Lifestyle Articles

The Sponge Hunters of Tarpon Springs

Posted by The Baudelaire Team on May 2nd 2019

The Sponge Hunters of Tarpon Springs

Posted by The Baudelaire Team on May 2nd 2019

The Sponge Hunters of Tarpon Springs

Ever stood in the shower, washing away the day with your favorite sea sponge and thought, “I wonder where this perfectly porous creation came from”? We thought so!

The answer is probably a lot more fascinating than you might think. You see, real sponges, the lovely, luxurious kind that grow right in the ocean, are hand-harvested by courageous divers. It may sound a little far-fetched in this day and age, but it’s a tale as old as time.

Hop in the Time Machine

The original art of harvesting natural sea sponges started in Greece, where mentions of the unique organisms date back to Plato.
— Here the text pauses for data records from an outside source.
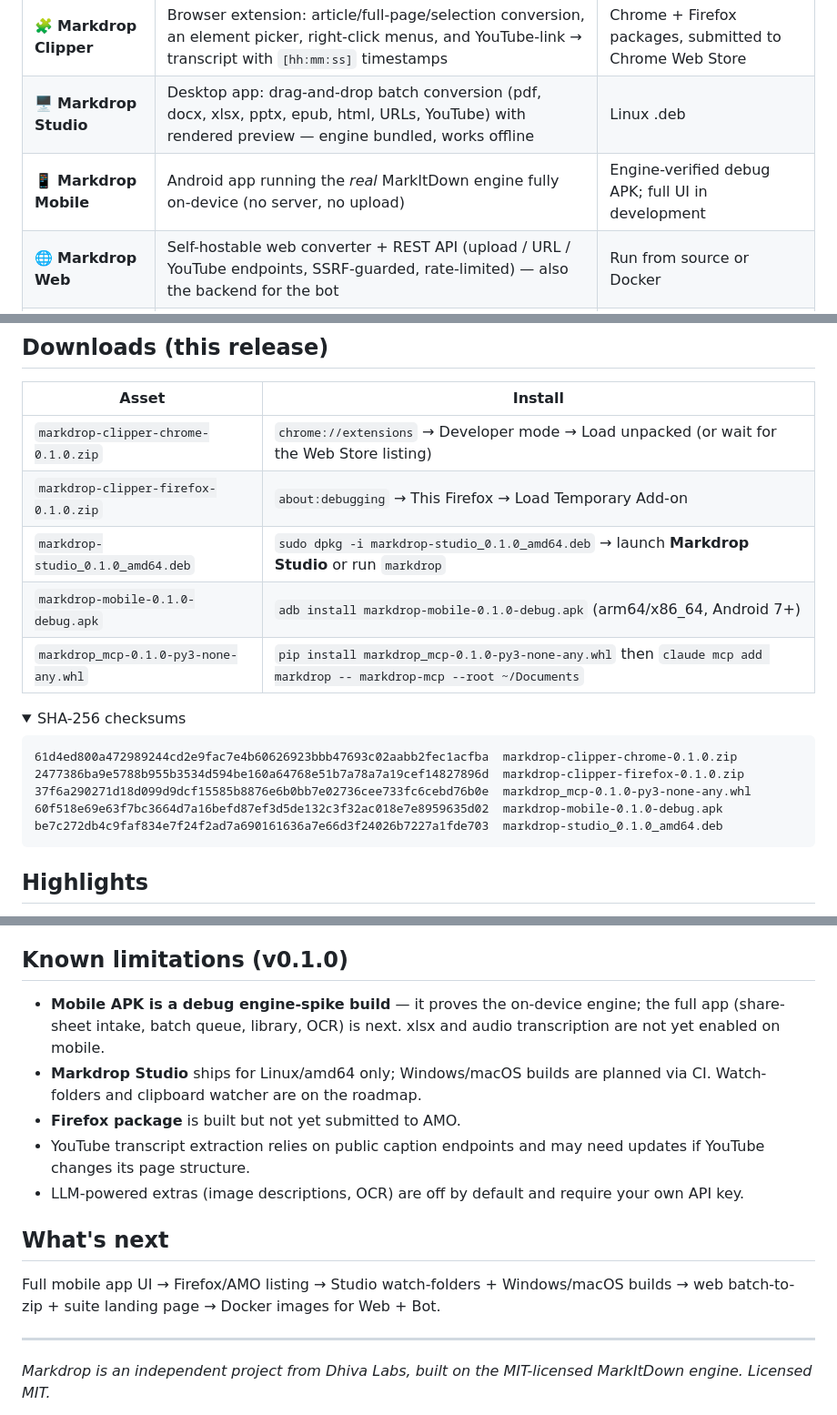
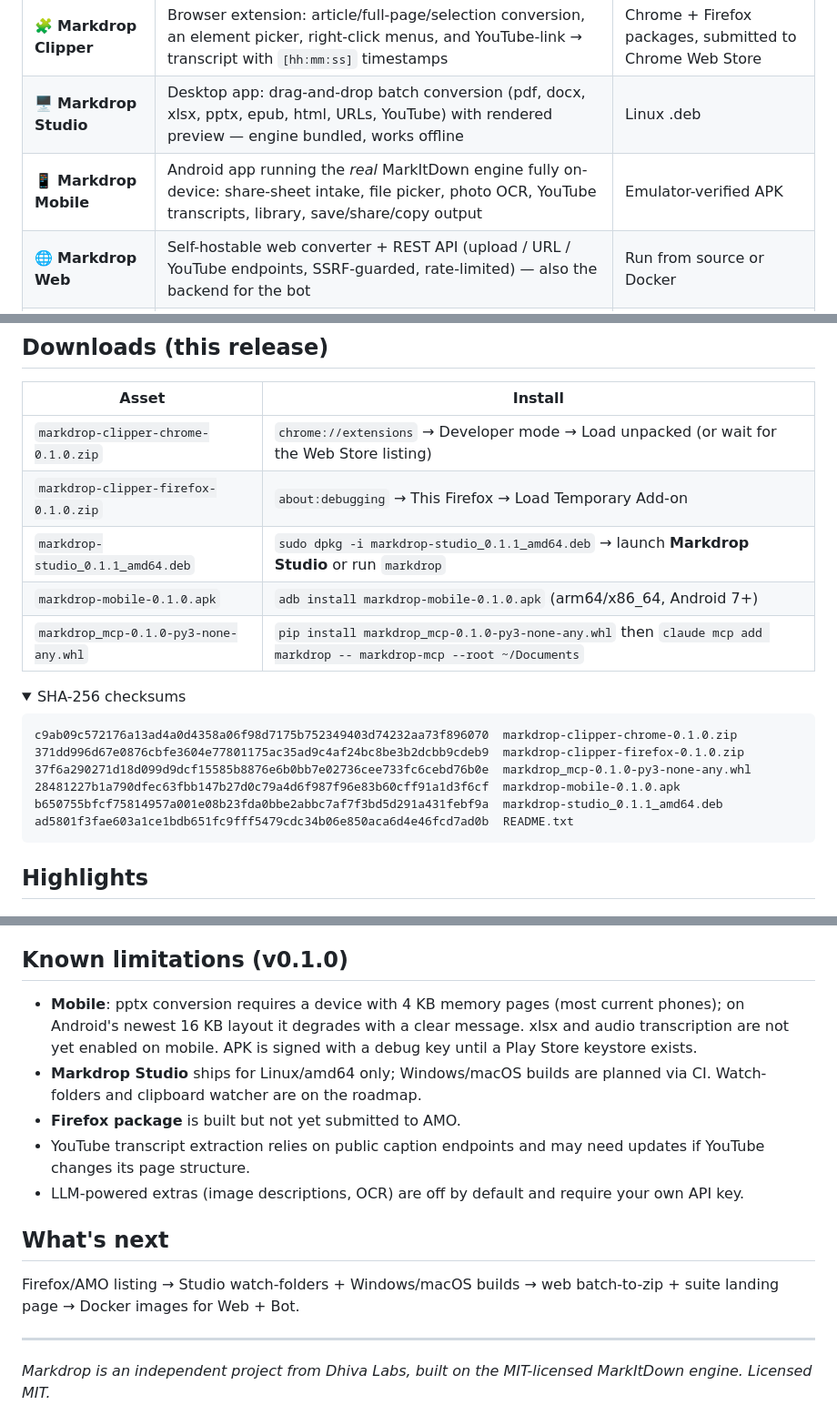
Before and after one commit to Dhiva-Labs/markdrop, a Markdown page: RELEASE_NOTES_v0.1.0.md, 3 parts joined by grey strips. Shown at 91% size. GitHub-like rendering; folded sections open.

Commit message:
Update v0.1.0 release notes for final builds

````diff
--- a/RELEASE_NOTES_v0.1.0.md
+++ b/RELEASE_NOTES_v0.1.0.md
@@ -10,7 +10,7 @@ This is the initial release of the entire Markdrop suite — six products sharin
 |---|---|---|
 | 🧩 **Markdrop Clipper** | Browser extension: article/full-page/selection conversion, an element picker, right-click menus, and YouTube-link → transcript with `[hh:mm:ss]` timestamps | Chrome + Firefox packages, submitted to Chrome Web Store |
 | 🖥️ **Markdrop Studio** | Desktop app: drag-and-drop batch conversion (pdf, docx, xlsx, pptx, epub, html, URLs, YouTube) with rendered preview — engine bundled, works offline | Linux .deb |
-| 📱 **Markdrop Mobile** | Android app running the *real* MarkItDown engine fully on-device (no server, no upload) | Engine-verified debug APK; full UI in development |
+| 📱 **Markdrop Mobile** | Android app running the *real* MarkItDown engine fully on-device: share-sheet intake, file picker, photo OCR, YouTube transcripts, library, save/share/copy output | Emulator-verified APK |
 | 🌐 **Markdrop Web** | Self-hostable web converter + REST API (upload / URL / YouTube endpoints, SSRF-guarded, rate-limited) — also the backend for the bot | Run from source or Docker |
 | 🤖 **markdrop-mcp** | MCP connector that gives Claude six conversion tools (`convert_file`, `convert_directory`, `youtube_to_markdown`, …) with path-allowlist security | pip wheel |
 | ✈️ **Markdrop Bot** | Telegram bot: send any document, link, photo or YouTube URL — get a `.md` file back | Run from source (needs your bot token) |
@@ -21,19 +21,20 @@ This is the initial release of the entire Markdrop suite — six products sharin
 |---|---|
 | `markdrop-clipper-chrome-0.1.0.zip` | `chrome://extensions` → Developer mode → Load unpacked (or wait for the Web Store listing) |
 | `markdrop-clipper-firefox-0.1.0.zip` | `about:debugging` → This Firefox → Load Temporary Add-on |
-| `markdrop-studio_0.1.0_amd64.deb` | `sudo dpkg -i markdrop-studio_0.1.0_amd64.deb` → launch **Markdrop Studio** or run `markdrop` |
-| `markdrop-mobile-0.1.0-debug.apk` | `adb install markdrop-mobile-0.1.0-debug.apk` (arm64/x86_64, Android 7+) |
+| `markdrop-studio_0.1.1_amd64.deb` | `sudo dpkg -i markdrop-studio_0.1.1_amd64.deb` → launch **Markdrop Studio** or run `markdrop` |
+| `markdrop-mobile-0.1.0.apk` | `adb install markdrop-mobile-0.1.0.apk` (arm64/x86_64, Android 7+) |
 | `markdrop_mcp-0.1.0-py3-none-any.whl` | `pip install markdrop_mcp-0.1.0-py3-none-any.whl` then `claude mcp add markdrop -- markdrop-mcp --root ~/Documents` |
 
 <details>
 <summary>SHA-256 checksums</summary>
 
 ```
-61d4ed800a472989244cd2e9fac7e4b60626923bbb47693c02aabb2fec1acfba  markdrop-clipper-chrome-0.1.0.zip
-2477386ba9e5788b955b3534d594be160a64768e51b7a78a7a19cef14827896d  markdrop-clipper-firefox-0.1.0.zip
+c9ab09c572176a13ad4a0d4358a06f98d7175b752349403d74232aa73f896070  markdrop-clipper-chrome-0.1.0.zip
+371dd996d67e0876cbfe3604e77801175ac35ad9c4af24bc8be3b2dcbb9cdeb9  markdrop-clipper-firefox-0.1.0.zip
 37f6a290271d18d099d9dcf15585b8876e6b0bb7e02736cee733fc6cebd76b0e  markdrop_mcp-0.1.0-py3-none-any.whl
-60f518e69e63f7bc3664d7a16befd87ef3d5de132c3f32ac018e7e8959635d02  markdrop-mobile-0.1.0-debug.apk
-be7c272db4c9faf834e7f24f2ad7a690161636a7e66d3f24026b7227a1fde703  markdrop-studio_0.1.0_amd64.deb
+28481227b1a790dfec63fbb147b27d0c79a4d6f987f96e83b60cff91a1d3f6cf  markdrop-mobile-0.1.0.apk
+b650755bfcf75814957a001e08b23fda0bbe2abbc7af7f3bd5d291a431febf9a  markdrop-studio_0.1.1_amd64.deb
+ad5801f3fae603a1ce1bdb651fc9fff5479cdc34b06e850aca6d4e46fcd7ad0b  README.txt
 ```
 </details>
 
@@ -53,7 +54,7 @@ be7c272db4c9faf834e7f24f2ad7a690161636a7e66d3f24026b7227a1fde703  markdrop-studi
 
 ## Known limitations (v0.1.0)
 
-- **Mobile APK is a debug engine-spike build** — it proves the on-device engine; the full app (share-sheet intake, batch queue, library, OCR) is next. xlsx and audio transcription are not yet enabled on mobile.
+- **Mobile**: pptx conversion requires a device with 4 KB memory pages (most current phones); on Android's newest 16 KB layout it degrades with a clear message. xlsx and audio transcription are not yet enabled on mobile. APK is signed with a debug key until a Play Store keystore exists.
 - **Markdrop Studio** ships for Linux/amd64 only; Windows/macOS builds are planned via CI. Watch-folders and clipboard watcher are on the roadmap.
 - **Firefox package** is built but not yet submitted to AMO.
 - YouTube transcript extraction relies on public caption endpoints and may need updates if YouTube changes its page structure.
@@ -61,7 +62,7 @@ be7c272db4c9faf834e7f24f2ad7a690161636a7e66d3f24026b7227a1fde703  markdrop-studi
 
 ## What's next
 
-Full mobile app UI → Firefox/AMO listing → Studio watch-folders + Windows/macOS builds → web batch-to-zip + suite landing page → Docker images for Web + Bot.
+Firefox/AMO listing → Studio watch-folders + Windows/macOS builds → web batch-to-zip + suite landing page → Docker images for Web + Bot.
 
 ---
 *Markdrop is an independent project from Dhiva Labs, built on the MIT-licensed MarkItDown engine. Licensed MIT.*
````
For years, divers risked their lives with rudimentary undersea equipment to fuel the madly growing Mediterranean market for sponges.

But with these sea creatures being so sought-after, over-harvesting started to take its toll, and in the 20th century, two world wars and an inexplicable sponge disease essentially wiped out Greece’s sponge trade. The country’s experienced divers looked elsewhere for places to put their unparalleled skills to use, and many ended up in Tarpon Springs, Florida.

There a man named John Cheney had discovered there was money to be made from the abundant sponges growing off the Gulf. With new equipment, including rubberized diving suits and helmets, it became possible for divers to stay underwater longer. Each new technological advance allowed the sponge hunters to travel deeper beneath the sea.

The market was booming, new docks were constructed left and right, and soon a flurry of shops also sprinkled the waterfront. By the shore, it looked and felt like a traditional European village; Tarpon Springs was the new “sponge capital of the world.” But a plot twist was inevitable.

Close to Extinction

When a blight struck the Gulf of Mexico in the 1950s, the industry unexpectedly collapsed and did not recover until decades later when new beds of sponges were discovered. After a significant lull out of anyone’s control but Mother Nature’s, the sponges began to naturally proliferate once more.

The right temperatures, rock masses, and available nutrients added up to a plethora of high-quality sponges along the bottom of the sea. By the 1980s, they were back in business, and sponge hunting was more lucrative than ever.

Today, the region’s reputation as being one of the most prolific areas to harvest natural sponges around the globe remains intact. (Thank goodness for bathers and spa-lovers everywhere!)